Adding google analytics to a video in NuxtJS

Amarachi Iheanacho

User insights are among the most powerful tools we can use to grow our business website and, by extension, our business. They allow us to understand our audience, their demographics, and more importantly, what they expect from our website.

What we will be building

This post will discuss how to use the Cloudinary video player to track and report video events and analytics to Google analytics. These events include start, pause, play, finish.

At the end of this tutorial, we will learn how to use Cloudinary and Google analytics to collect user insights on our application.

The completed project is on Codesandbox. Check out the Codesandbox to get started quickly.

Github URL:


To get the most out of this article, we require the following:

  • A basic understanding of CSS, JavaScript and Vue.js
  • Understanding Nuxt.js would help us follow this tutorial quicker, but it is not entirely required.
  • A Cloudinary account, you can create one here.

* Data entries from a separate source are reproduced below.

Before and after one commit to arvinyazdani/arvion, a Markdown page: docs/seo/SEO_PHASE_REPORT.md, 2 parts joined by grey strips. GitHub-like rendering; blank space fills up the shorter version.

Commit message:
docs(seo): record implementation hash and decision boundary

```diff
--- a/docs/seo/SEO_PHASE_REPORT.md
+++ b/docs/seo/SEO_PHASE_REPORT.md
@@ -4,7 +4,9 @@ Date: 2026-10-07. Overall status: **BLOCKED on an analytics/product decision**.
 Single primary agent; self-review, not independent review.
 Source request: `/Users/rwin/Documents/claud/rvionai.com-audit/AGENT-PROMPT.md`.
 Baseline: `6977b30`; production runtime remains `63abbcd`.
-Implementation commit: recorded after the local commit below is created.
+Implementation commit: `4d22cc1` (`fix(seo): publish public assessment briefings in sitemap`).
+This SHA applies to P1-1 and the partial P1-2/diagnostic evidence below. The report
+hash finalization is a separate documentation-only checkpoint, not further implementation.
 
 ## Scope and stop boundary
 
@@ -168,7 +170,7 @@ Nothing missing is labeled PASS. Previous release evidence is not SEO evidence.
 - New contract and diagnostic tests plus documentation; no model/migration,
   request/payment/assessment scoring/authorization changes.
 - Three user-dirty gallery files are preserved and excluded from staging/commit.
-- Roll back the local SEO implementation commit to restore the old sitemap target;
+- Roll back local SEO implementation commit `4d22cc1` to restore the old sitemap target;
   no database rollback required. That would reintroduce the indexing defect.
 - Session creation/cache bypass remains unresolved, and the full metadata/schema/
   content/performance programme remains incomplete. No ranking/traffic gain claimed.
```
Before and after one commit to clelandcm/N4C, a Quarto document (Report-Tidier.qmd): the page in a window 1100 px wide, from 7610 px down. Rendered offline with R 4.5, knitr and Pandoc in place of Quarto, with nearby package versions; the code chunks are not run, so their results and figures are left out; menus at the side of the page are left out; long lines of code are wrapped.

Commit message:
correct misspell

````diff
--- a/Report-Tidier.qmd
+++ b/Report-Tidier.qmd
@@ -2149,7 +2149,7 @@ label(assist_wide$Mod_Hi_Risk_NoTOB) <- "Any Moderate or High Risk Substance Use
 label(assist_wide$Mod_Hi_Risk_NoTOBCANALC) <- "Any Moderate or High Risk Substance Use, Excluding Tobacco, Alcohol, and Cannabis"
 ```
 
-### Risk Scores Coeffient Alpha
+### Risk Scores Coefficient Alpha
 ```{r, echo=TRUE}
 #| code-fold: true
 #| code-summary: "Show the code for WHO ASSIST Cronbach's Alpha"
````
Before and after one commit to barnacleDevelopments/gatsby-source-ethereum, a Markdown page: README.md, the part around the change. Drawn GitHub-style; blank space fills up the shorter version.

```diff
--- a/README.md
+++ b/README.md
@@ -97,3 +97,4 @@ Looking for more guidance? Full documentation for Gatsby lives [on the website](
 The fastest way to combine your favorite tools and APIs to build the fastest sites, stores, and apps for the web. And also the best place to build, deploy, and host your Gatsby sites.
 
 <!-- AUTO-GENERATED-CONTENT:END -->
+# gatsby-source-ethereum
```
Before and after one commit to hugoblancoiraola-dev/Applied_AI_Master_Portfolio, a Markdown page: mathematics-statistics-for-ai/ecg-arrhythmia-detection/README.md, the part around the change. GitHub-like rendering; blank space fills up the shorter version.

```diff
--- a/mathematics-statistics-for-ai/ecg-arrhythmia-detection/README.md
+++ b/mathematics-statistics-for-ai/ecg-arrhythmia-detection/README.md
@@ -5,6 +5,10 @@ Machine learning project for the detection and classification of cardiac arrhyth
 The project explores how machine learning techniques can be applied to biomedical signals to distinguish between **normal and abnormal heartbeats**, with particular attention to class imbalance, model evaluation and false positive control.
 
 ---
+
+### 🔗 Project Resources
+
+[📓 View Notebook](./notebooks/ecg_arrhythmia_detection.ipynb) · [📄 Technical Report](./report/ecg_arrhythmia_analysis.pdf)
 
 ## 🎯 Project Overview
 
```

Setting up our Nuxtjs app

Nuxt.js is an open-source vue.js frontend development framework that allows us to create universal web applications without stress, render statically Vue.js applications without having a server, and enables functionalities like server-side rendering, static site generating, etc. in our project.

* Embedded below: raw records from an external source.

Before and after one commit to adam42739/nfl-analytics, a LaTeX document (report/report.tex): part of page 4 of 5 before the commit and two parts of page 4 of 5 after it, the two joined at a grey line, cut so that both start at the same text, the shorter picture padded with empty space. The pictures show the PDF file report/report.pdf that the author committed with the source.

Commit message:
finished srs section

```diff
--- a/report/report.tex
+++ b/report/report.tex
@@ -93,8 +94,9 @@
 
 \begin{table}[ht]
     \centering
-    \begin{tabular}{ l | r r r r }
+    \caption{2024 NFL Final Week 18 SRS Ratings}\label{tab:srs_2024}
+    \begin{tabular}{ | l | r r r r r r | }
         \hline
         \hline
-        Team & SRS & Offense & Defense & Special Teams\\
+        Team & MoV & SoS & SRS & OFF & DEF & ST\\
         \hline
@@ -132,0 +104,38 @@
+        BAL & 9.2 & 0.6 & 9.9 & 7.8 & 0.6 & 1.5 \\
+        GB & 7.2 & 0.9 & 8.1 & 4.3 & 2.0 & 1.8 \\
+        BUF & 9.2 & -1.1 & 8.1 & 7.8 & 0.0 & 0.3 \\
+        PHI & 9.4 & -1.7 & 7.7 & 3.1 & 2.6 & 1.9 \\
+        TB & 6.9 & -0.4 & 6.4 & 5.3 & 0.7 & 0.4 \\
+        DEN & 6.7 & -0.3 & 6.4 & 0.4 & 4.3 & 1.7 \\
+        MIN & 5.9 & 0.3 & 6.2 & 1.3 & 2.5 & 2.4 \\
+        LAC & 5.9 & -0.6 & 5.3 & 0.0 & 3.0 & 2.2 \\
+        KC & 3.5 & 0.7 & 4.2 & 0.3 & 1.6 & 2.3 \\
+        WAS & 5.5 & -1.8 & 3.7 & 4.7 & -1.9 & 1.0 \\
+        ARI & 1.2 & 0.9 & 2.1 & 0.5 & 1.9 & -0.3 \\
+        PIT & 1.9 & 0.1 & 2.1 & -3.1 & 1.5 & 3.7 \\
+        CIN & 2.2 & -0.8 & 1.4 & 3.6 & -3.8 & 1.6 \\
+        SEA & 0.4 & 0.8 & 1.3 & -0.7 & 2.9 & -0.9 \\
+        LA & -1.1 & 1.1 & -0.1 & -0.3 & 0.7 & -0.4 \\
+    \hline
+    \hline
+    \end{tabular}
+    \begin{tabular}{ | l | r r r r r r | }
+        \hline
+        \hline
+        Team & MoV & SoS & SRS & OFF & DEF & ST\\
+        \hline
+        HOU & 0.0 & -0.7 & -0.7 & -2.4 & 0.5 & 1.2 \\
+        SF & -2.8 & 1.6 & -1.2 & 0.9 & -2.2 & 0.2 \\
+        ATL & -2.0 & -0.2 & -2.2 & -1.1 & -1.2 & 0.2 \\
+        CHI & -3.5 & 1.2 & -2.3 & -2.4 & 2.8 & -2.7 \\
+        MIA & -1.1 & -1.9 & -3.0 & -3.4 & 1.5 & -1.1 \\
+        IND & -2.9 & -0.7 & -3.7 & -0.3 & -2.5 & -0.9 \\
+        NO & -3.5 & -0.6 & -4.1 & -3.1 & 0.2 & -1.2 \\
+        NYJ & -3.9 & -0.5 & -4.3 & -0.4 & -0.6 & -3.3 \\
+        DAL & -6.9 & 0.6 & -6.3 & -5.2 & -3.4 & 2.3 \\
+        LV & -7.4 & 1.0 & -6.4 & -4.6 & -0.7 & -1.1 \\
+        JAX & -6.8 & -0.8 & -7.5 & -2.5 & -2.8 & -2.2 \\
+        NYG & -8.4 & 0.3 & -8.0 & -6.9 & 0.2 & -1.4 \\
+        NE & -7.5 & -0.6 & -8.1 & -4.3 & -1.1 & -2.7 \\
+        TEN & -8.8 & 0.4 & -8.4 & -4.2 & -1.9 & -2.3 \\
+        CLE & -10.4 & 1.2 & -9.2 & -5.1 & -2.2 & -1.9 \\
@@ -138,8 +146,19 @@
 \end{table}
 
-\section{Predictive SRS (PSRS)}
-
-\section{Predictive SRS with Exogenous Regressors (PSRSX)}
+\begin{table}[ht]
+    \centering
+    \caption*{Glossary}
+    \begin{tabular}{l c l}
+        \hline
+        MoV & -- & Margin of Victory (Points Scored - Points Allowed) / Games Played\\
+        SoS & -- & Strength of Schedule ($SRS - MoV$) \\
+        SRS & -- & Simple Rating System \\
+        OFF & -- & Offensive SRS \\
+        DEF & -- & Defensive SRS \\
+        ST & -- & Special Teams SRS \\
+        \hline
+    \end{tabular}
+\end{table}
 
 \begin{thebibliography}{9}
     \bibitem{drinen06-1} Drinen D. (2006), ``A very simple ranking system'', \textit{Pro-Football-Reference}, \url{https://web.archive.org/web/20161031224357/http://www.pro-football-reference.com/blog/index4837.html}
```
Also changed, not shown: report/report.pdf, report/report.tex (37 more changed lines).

To create a nuxt.js app, we go to our terminal and run the command below.

NOTE: If you are on windows and using Git Bash you might have issues with the arrows, so you should use the Powershell terminal instead.

1npm init nuxt-app <project-name>
3 #or
5 npx create-nuxt-app <project-name>
7 #or
9 yarn create nuxt-app <project-name>

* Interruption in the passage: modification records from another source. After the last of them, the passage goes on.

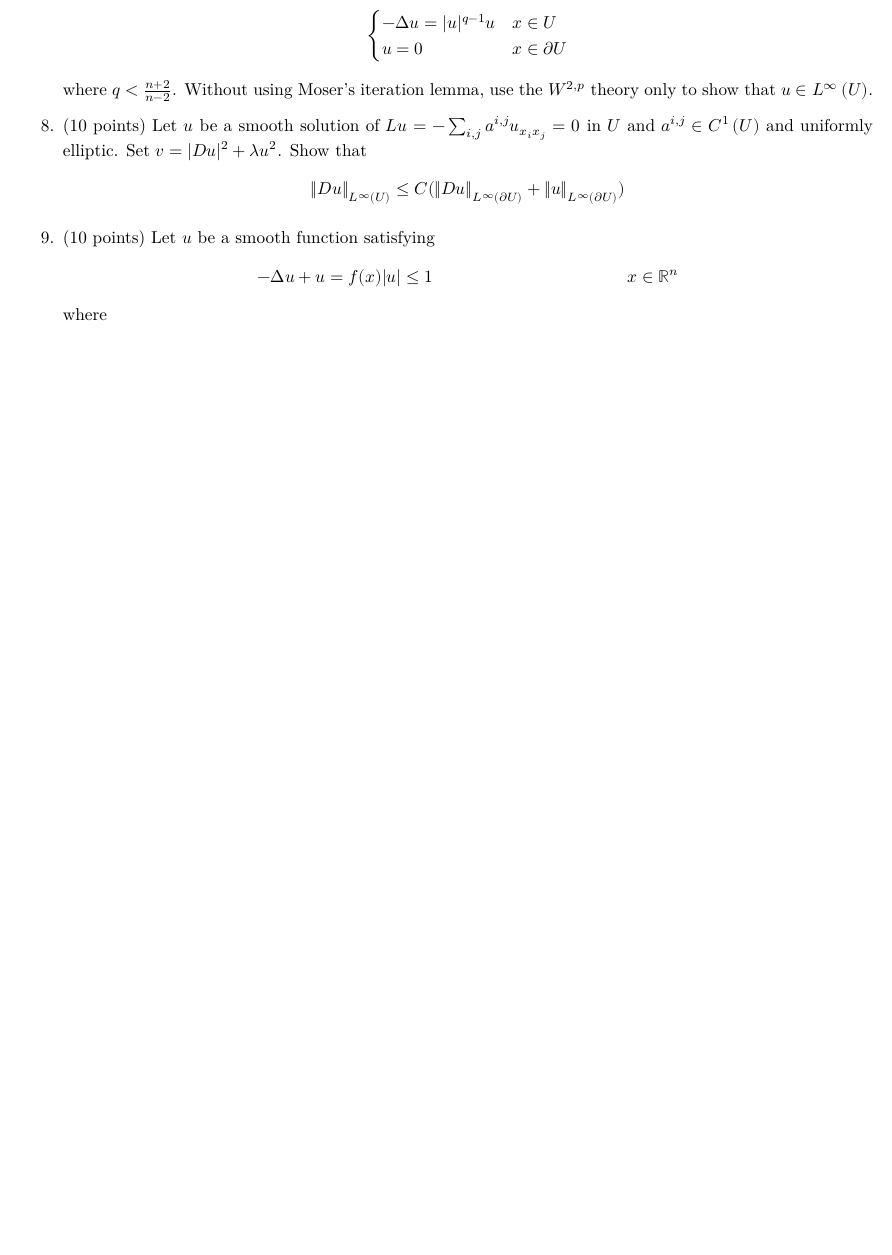
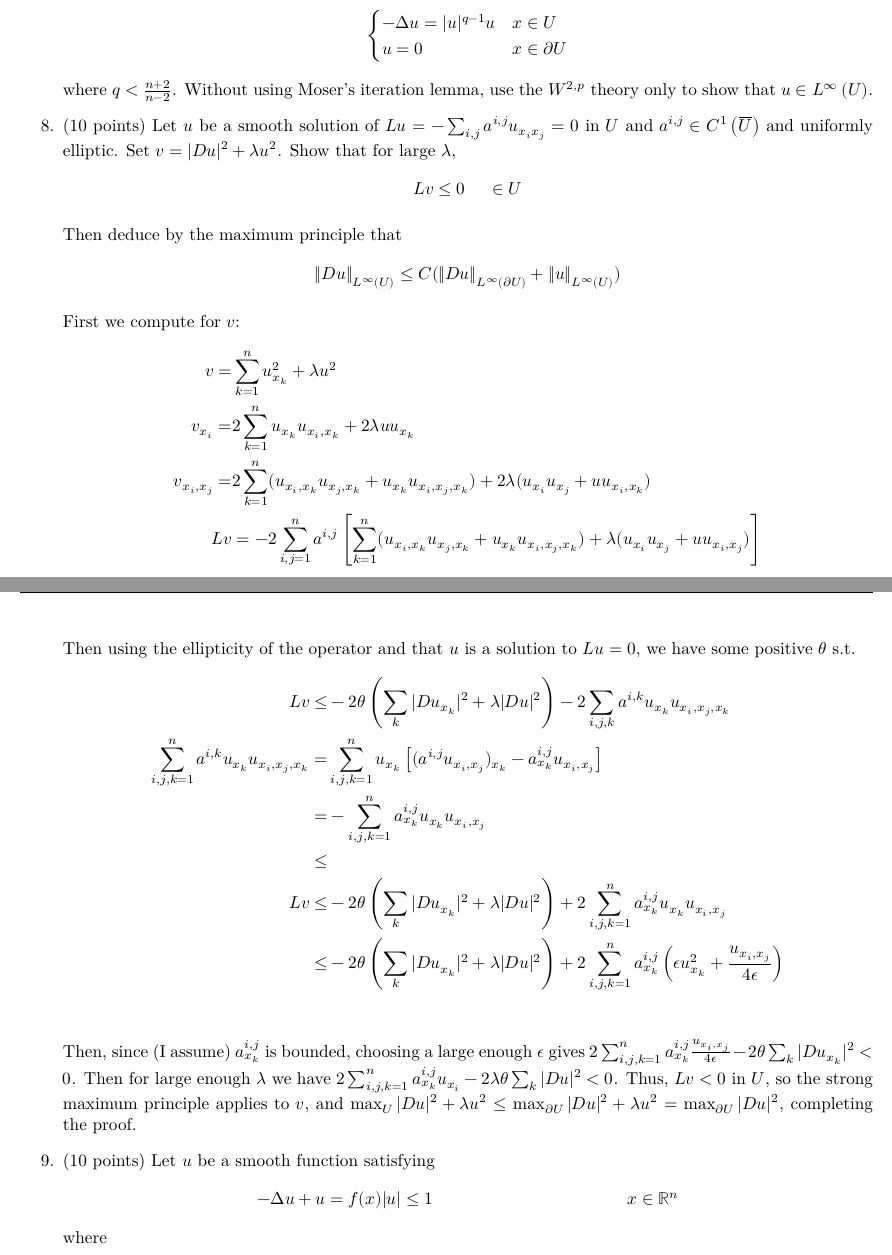
Before and after one commit to mfdeakin/pde_hw5, a LaTeX problem sheet (hw5.tex, which reads hw5-p8.tex): part of page 6 of 6 before the commit and two parts of pages 6 and 7 of 7 after it, the two joined at a grey line, cut so that both start at the same text, the shorter picture padded with empty space. Compiled offline with XeLaTeX.

Commit message:
Writeup for problem 8

```diff
--- a/hw5-p8.tex
+++ b/hw5-p8.tex
@@ -1,8 +1,43 @@
 (10 points)
 Let $u$ be a smooth solution of $L u = -\sum_{i, j} a^{i, j} u_{x_i x_j} = 0$ in $U$
-and $a^{i, j} \in \cnfuncdom{1}$ and uniformly elliptic.
+and $a^{i, j} \in \cnfunc{\overline \domain}{1}$ and uniformly elliptic.
 Set $v = |D u|^2 + \lambda u^2$.
-Show that
+Show that for large $\lambda$,
 \begin{align*}
-  \linfnormdom{\grad u} \leq C (\linfnorm{\grad u}{\bndrydom} + \linfnorm{u}{\bndrydom})
+  L v \leq 0 \hspace{5mm} \in \domain
 \end{align*}
+
+Then deduce by the maximum principle that
+\begin{align*}
+  \linfnormdom{\grad u} \leq C (\linfnorm{\grad u}{\bndrydom} + \linfnorm{u}{\domain})
+\end{align*}
+
+First we compute for $v$:
+\begin{align*}
+  v = &\sum_{k = 1}^{n} u_{x_k}^2 + \lambda u^2\\
+  v_{x_i} = &2 \sum_{k = 1}^{n} u_{x_k} u_{x_i, x_k} + 2 \lambda u u_{x_k}\\
+  v_{x_i, x_j} = &2 \sum_{k = 1}^{n} (u_{x_i, x_k} u_{x_j, x_k} + u_{x_k} u_{x_i, x_j, x_k}) + 2 \lambda (u_{x_i} u_{x_j} + u u_{x_i, x_k})\\
+  L v &= -2 \sum_{i, j = 1}^{n} a^{i, j}
+            \left[ \sum_{k = 1}^{n} (u_{x_i, x_k} u_{x_j, x_k} + u_{x_k} u_{x_i, x_j, x_k})
+                   + \lambda (u_{x_i} u_{x_j} + u u_{x_i, x_j})
+            \right]
+\end{align*}
+Then using the ellipticity of the operator and that $u$ is a solution to $L u = 0$,
+we have some positive $\theta$ s.t.
+\begin{align*}
+  L v %\leq &  some intermediate calculations here...
+      \leq &-2 \theta \left( \sum_{k} |\grad u_{x_k}|^2 + \lambda |\grad u|^2 \right) - 2 \sum_{i, j, k} a^{i, k} u_{x_k} u_{x_i, x_j, x_k}\\
+      %= &-2 \theta \left( \sum_{k} |\grad u_{x_k}|^2 + \lambda |\grad u|^2 \right) - 2 \sum_{i, j, k} a^{i, k} u_{x_k} u_{x_i, x_j, x_k}
+  \sum_{i, j, k = 1}^{n} a^{i, k} u_{x_k} u_{x_i, x_j, x_k}
+    = &\sum_{i, j, k = 1}^{n} u_{x_k} \left[ (a^{i, j} u_{x_i, x_j})_{x_k} - a^{i, j}_{x_k} u_{x_i, x_j} \right]\\
+    = &-\sum_{i, j, k = 1}^{n} a^{i, j}_{x_k} u_{x_k} u_{x_i, x_j}\\
+ \leq &\\
+  L v \leq &-2 \theta \left( \sum_{k} |\grad u_{x_k}|^2 + \lambda |\grad u|^2 \right) + 2 \sum_{i, j, k = 1}^{n} a^{i, j}_{x_k} u_{x_k} u_{x_i, x_j}\\
+  \leq &-2 \theta \left( \sum_{k} |\grad u_{x_k}|^2 + \lambda |\grad u|^2 \right) + 2 \sum_{i, j, k = 1}^{n} a^{i, j}_{x_k} \left(\epsilon u_{x_k}^2 + \frac{u_{x_i, x_j}}{4 \epsilon}\right)\\
+\end{align*}
+Then, since (I assume) $a^{i, j}_{x_k}$ is bounded, choosing a large enough $\epsilon$ gives
+$2 \sum_{i, j, k = 1}^{n} a^{i, j}_{x_k} \frac{u_{x_i, x_j}}{4 \epsilon} - 2 \theta \sum_{k} |\grad u_{x_k}|^2 < 0$.
+Then for large enough $\lambda$ we have $2 \sum_{i, j, k = 1}^{n} a^{i, j}_{x_k} u_{x_i} - 2 \lambda \theta \sum_{k} |\grad u|^2 < 0$.
+Thus, $L v < 0$ in $\domain$, so the strong maximum principle applies to $v$,
+and $\max_{\domain} |\grad u|^2 + \lambda u^2 \leq \max_{\bndrydom} |\grad u|^2 + \lambda u^2 = \max_{\bndrydom} |\grad u|^2$,
+completing the proof.
```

Running this command will trigger a set of question prompts. Here is the setup I used.

1Project name: google-analytics-nuxt
1Programming language: JavaScript`
1Package manager: Npm
1UI framework: None
1Testing framework: None
1Rendering mode: Universal (SSR/SSG)
1Deployment target: Server (Node.js hosting)

After that, we run these commands

1cd <project name>
3 npm run dev

This would change the directory to our project and run it on the browser, to see our app go to http://localhost:3000/

Installing Cloudinary.

Cloudinary is a cloud-based service that provides an end-to-end image and video management solution, including uploads, storage, manipulations, optimizations, and delivery.

It also allows developers to embed video players in their app that handles video events effectively.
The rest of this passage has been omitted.